The reply should be one number: how many lines of the data below contain "Target".

Detected change data:
• • • •

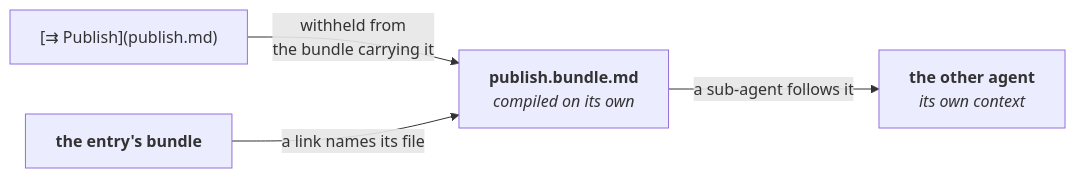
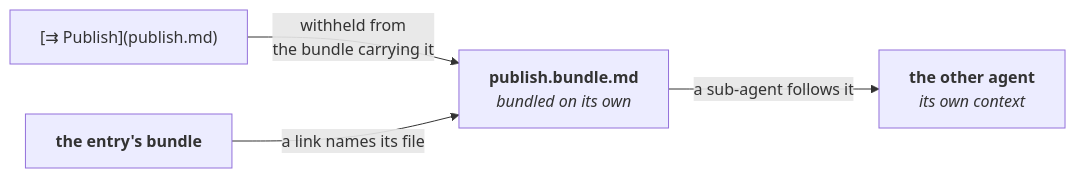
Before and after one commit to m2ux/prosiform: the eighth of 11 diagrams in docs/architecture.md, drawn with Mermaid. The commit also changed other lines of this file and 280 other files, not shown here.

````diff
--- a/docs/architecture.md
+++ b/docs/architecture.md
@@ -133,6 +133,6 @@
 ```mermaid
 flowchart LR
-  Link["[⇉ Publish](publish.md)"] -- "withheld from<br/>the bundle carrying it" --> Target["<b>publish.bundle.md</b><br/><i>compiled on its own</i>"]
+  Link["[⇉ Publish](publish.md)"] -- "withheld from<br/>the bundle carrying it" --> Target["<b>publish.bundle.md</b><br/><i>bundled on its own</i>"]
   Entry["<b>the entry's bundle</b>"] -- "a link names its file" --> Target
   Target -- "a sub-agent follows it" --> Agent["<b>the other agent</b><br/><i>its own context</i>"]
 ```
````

• • • •

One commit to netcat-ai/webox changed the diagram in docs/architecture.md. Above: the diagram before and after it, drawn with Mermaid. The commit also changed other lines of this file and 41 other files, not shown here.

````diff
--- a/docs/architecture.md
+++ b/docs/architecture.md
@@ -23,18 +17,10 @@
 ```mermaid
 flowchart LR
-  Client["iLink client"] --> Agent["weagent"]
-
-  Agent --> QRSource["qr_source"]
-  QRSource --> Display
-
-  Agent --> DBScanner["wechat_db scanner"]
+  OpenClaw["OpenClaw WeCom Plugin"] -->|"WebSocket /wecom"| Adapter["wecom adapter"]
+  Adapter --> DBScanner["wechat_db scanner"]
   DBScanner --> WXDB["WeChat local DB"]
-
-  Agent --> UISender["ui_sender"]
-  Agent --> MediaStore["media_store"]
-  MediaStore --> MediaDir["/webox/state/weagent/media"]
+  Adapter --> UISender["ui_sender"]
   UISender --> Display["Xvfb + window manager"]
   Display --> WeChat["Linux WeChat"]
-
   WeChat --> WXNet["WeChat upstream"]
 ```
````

• • • •

Exercise response:
4